These tacos were much more substantial than the previous ones we ordered, with four plump shrimps featured in each large tortilla. The crunch from the fried shrimp paired nicely with the creaminess of the avocado and beans. Surprisingly, my favourite part of the taco was the pickled onions which gave a spicy edge to every bite.
Our table gave us good vantage of the desserts in the display case so we were lured into ordering a couple of them to try after our meal. Coincidentally, our server recommended the two desserts that had caught our eye so we went ahead and ordered them with confidence. The first was the tres leches cake ($5.00), a traditional milk-soaked sponge cake with custard and fruit filling. Huma makes three different varieties (peach, pineapple, and nut-filled) which I assume they rotate. On offer that day was peach.

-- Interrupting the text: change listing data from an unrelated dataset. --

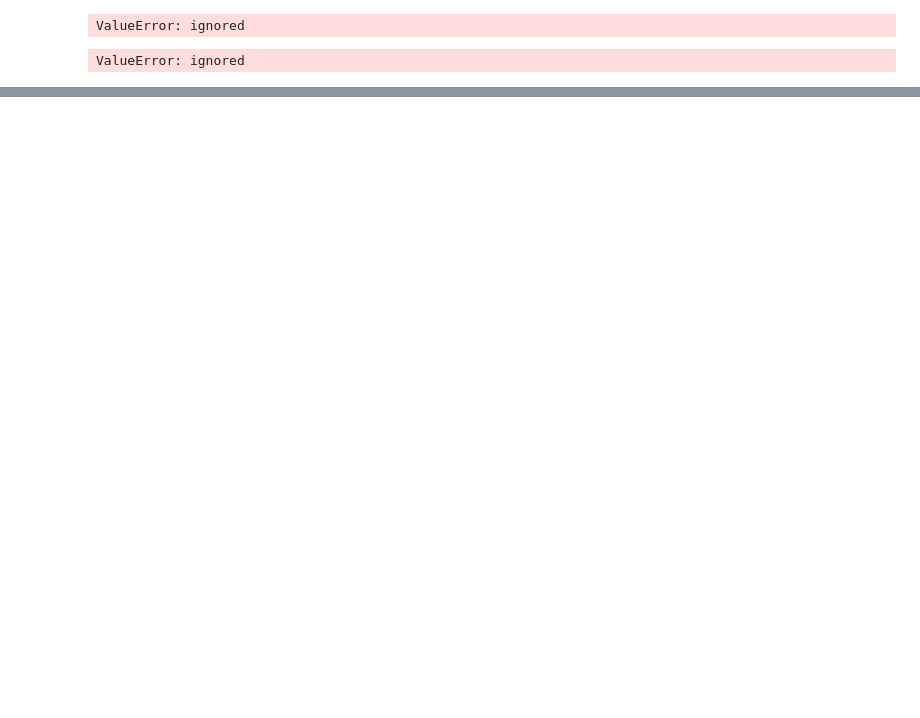
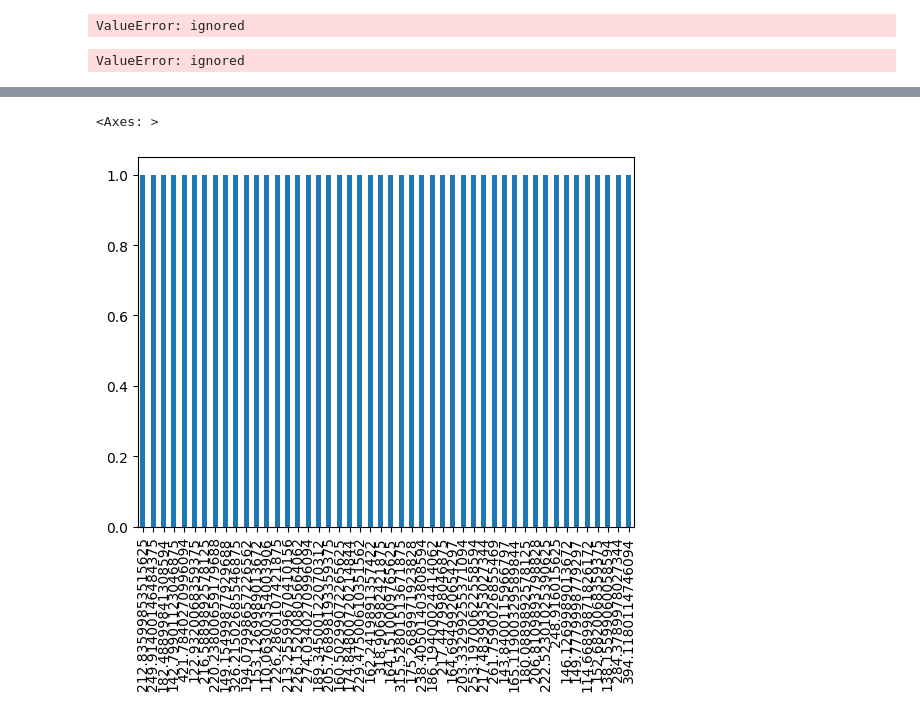
Before and after one commit to shimjide123/datman, a Jupyter notebook: Yu_Nong_ps1_data_management.ipynb, the cells around one changed output, grey strips where cells are left out. Drawn from its saved outputs; the diff is of its cells as text; code cells hidden in the pictures; blank space fills up the shorter version.

```diff
--- a/Yu_Nong_ps1_data_management.ipynb
+++ b/Yu_Nong_ps1_data_management.ipynb
@@ -459,0 +529,2 @@ ValueError: ignored
+# %%
+a=car.set_index('state')
@@ -459,0 +610,5 @@ ValueError: ignored
+# %%
+car['vfr'].value_counts(dropna=False).plot(kind='bar')
+# %% [output]
+<Axes: >
+[figure, added]
```
Also changed, not shown: parts of 25 cells of this notebook.
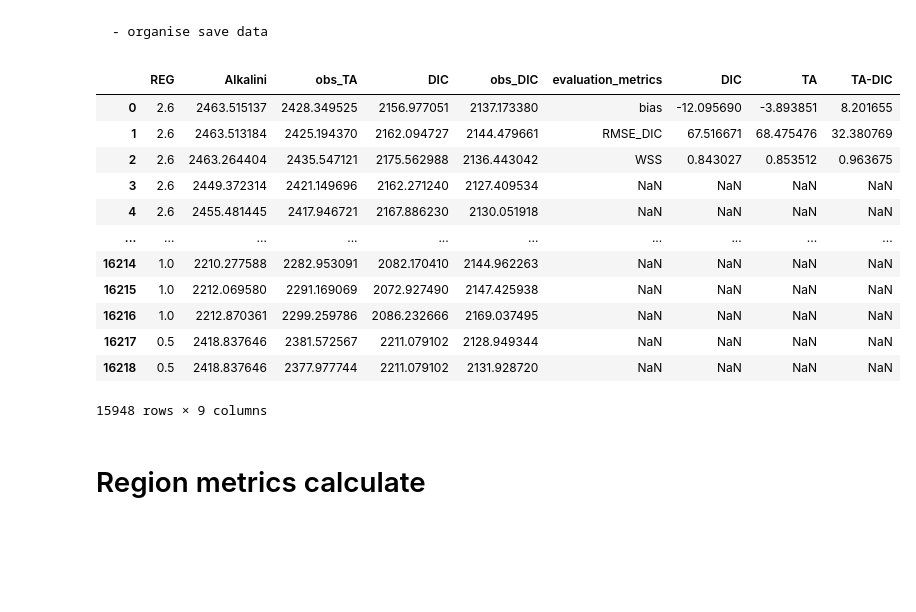
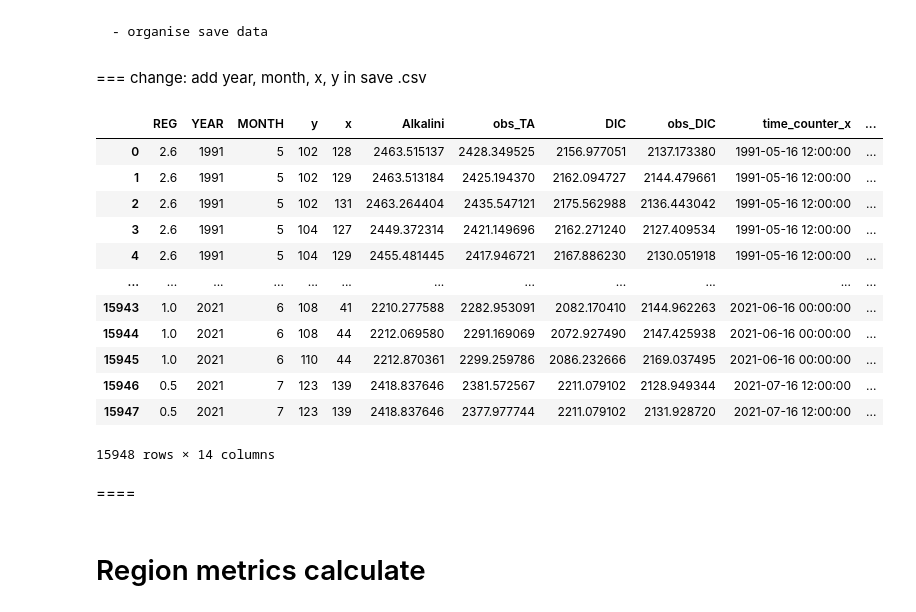
Before and after one commit to biu23/Model_Evaluation, a Jupyter notebook: single_model_obs/model_evaluation.ipynb, the cells around one changed output. Drawn from its saved outputs; the diff is of its cells as text; code cells hidden in the pictures; blank space fills up the shorter version.

Commit message:
'global save .csv add year, month, x and y

```diff
--- a/single_model_obs/model_evaluation.ipynb
+++ b/single_model_obs/model_evaluation.ipynb
@@ -609,30 +609,42 @@ result_global
 | 2 | WSS | 0.843027 | 0.853512 | 0.963675 |
 # %% [markdown]
     - organise save data
+# %% [markdown]
+=== change: add year, month, x, y in save .csv
 # %%
-data_global = pd.concat([all_TA_nonan, all_DIC_nonan], axis=1)
-data_global = data_global.iloc[:, :-2]
-data_global = data_global.loc[:, ['REG','Alkalini','obs_TA','DIC','obs_DIC']]
-savedata0_global = pd.concat([data_global, result_global], axis=1)
+sdat_merge = pd.merge(tdat_MOD_DIC, tdat_OBS, on=['YEAR', 'MONTH', 'y', 'x'])
+sdat_merge = sdat_merge.dropna()
+sdat_merge =  pd.merge(tdat_MOD_TA, sdat_merge, on=['YEAR', 'MONTH', 'y', 'x'])
+sdat_merge = sdat_merge.dropna()
+sdat_merge['DIC'] = sdat_merge['DIC']*1e6
+sdat_merge['Alkalini'] = sdat_merge['Alkalini']*1e6
+
+sdat_merge = sdat_merge.loc[:, ['REG','YEAR','MONTH','y','x','Alkalini','obs_TA','DIC','obs_DIC','time_counter_x']]
+
+# sdat_merge
+
+savedata0_global = pd.concat([sdat_merge, result_global], axis=1)
 
 csv_file_path = os.path.join(directory_path, f'{yrst}-{yrend}_{modlist}_bias_RMSE_WSS_mean_umolL_global.csv')
 savedata0_global.to_csv(csv_file_path, index=False)
 
 savedata0_global
 # %% [output]
-|  | REG | Alkalini | obs_TA | DIC | obs_DIC | evaluation_metrics | DIC | TA | TA-DIC |
-| 0 | 2.6 | 2463.515137 | 2428.349525 | 2156.977051 | 2137.173380 | bias | -12.095690 | -3.893851 | 8.201655 |
-| 1 | 2.6 | 2463.513184 | 2425.194370 | 2162.094727 | 2144.479661 | RMSE_DIC | 67.516671 | 68.475476 | 32.380769 |
-| 2 | 2.6 | 2463.264404 | 2435.547121 | 2175.562988 | 2136.443042 | WSS | 0.843027 | 0.853512 | 0.963675 |
-| 3 | 2.6 | 2449.372314 | 2421.149696 | 2162.271240 | 2127.409534 | NaN | NaN | NaN | NaN |
-| 4 | 2.6 | 2455.481445 | 2417.946721 | 2167.886230 | 2130.051918 | NaN | NaN | NaN | NaN |
-| ... | ... | ... | ... | ... | ... | ... | ... | ... | ... |
-| 16214 | 1.0 | 2210.277588 | 2282.953091 | 2082.170410 | 2144.962263 | NaN | NaN | NaN | NaN |
-| 16215 | 1.0 | 2212.069580 | 2291.169069 | 2072.927490 | 2147.425938 | NaN | NaN | NaN | NaN |
-| 16216 | 1.0 | 2212.870361 | 2299.259786 | 2086.232666 | 2169.037495 | NaN | NaN | NaN | NaN |
-| 16217 | 0.5 | 2418.837646 | 2381.572567 | 2211.079102 | 2128.949344 | NaN | NaN | NaN | NaN |
-| 16218 | 0.5 | 2418.837646 | 2377.977744 | 2211.079102 | 2131.928720 | NaN | NaN | NaN | NaN |
+|  | REG | YEAR | MONTH | y | x | Alkalini | obs_TA | DIC | obs_DIC | time_counter_x | ... |
+| 0 | 2.6 | 1991 | 5 | 102 | 128 | 2463.515137 | 2428.349525 | 2156.977051 | 2137.173380 | 1991-05-16 12:00:00 | ... |
+| 1 | 2.6 | 1991 | 5 | 102 | 129 | 2463.513184 | 2425.194370 | 2162.094727 | 2144.479661 | 1991-05-16 12:00:00 | ... |
+| 2 | 2.6 | 1991 | 5 | 102 | 131 | 2463.264404 | 2435.547121 | 2175.562988 | 2136.443042 | 1991-05-16 12:00:00 | ... |
+| 3 | 2.6 | 1991 | 5 | 104 | 127 | 2449.372314 | 2421.149696 | 2162.271240 | 2127.409534 | 1991-05-16 12:00:00 | ... |
+| 4 | 2.6 | 1991 | 5 | 104 | 129 | 2455.481445 | 2417.946721 | 2167.886230 | 2130.051918 | 1991-05-16 12:00:00 | ... |
+| ... | ... | ... | ... | ... | ... | ... | ... | ... | ... | ... | ... |
+| 15943 | 1.0 | 2021 | 6 | 108 | 41 | 2210.277588 | 2282.953091 | 2082.170410 | 2144.962263 | 2021-06-16 00:00:00 | ... |
+| 15944 | 1.0 | 2021 | 6 | 108 | 44 | 2212.069580 | 2291.169069 | 2072.927490 | 2147.425938 | 2021-06-16 00:00:00 | ... |
+| 15945 | 1.0 | 2021 | 6 | 110 | 44 | 2212.870361 | 2299.259786 | 2086.232666 | 2169.037495 | 2021-06-16 00:00:00 | ... |
+| 15946 | 0.5 | 2021 | 7 | 123 | 139 | 2418.837646 | 2381.572567 | 2211.079102 | 2128.949344 | 2021-07-16 12:00:00 | ... |
+| 15947 | 0.5 | 2021 | 7 | 123 | 139 | 2418.837646 | 2377.977744 | 2211.079102 | 2131.928720 | 2021-07-16 12:00:00 | ... |
-15948 rows × 9 columns
+15948 rows × 14 columns
+# %% [markdown]
+====
 # %% [markdown]
 # Region metrics calculate
 # %%
```
Also changed, not shown: 1 other file.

Tres leches translates to "three milks" and refers to the three kinds of milk (evaporated milk, condensed milk, and heavy cream) that the cake is injected with. What you're left with is a soft, creamy bite that is rich but also light at the same time. It felt like eating a cloud until you step away and realize you just ate a whole slice of cake. A delicious cake nevertheless.
My sister (the one who has chocolate coursing through her veins) predictably chose the chocolate molé brownie ($2.50), a glazed cake brownie with hints of coffee, cinnamon, and chili spice. She also got it served à la mode with a scoop of ice cream ($1.50) which was vanilla with a strawberry ripple. Pro tip: always get ice cream if it's offered.
The brownie was served slightly warm which was an amazing contrast to the cold ice cream. The brownie had a cakey texture and a tiny hint of spice which you could only detect in the aftertaste. The glaze made the brownie veer on the border of being too sweet, but the ice cream also helped to temper it. My sister basically hoovered this. I only got to sneak in a couple of bites before she finished the entire plate. Enough said.
Comfort is not just in Huma's name, they exude it. (Literally. I could smell the food wafting out the door from the parking lot.) It's a bit confusing getting to the restaurant if you're travelling south down 99th street, but it's definitely worth the turns (and *cough* U-turns *cough*) to get there. On our visit, we barely scratched the menu surface so hopefully there will be many a return visit in my future. I'm especially game to try their al Pastor and chorizo. And something called a chicharron de queso which is basically a giant cheese chip?! Say no more; I'm on my way!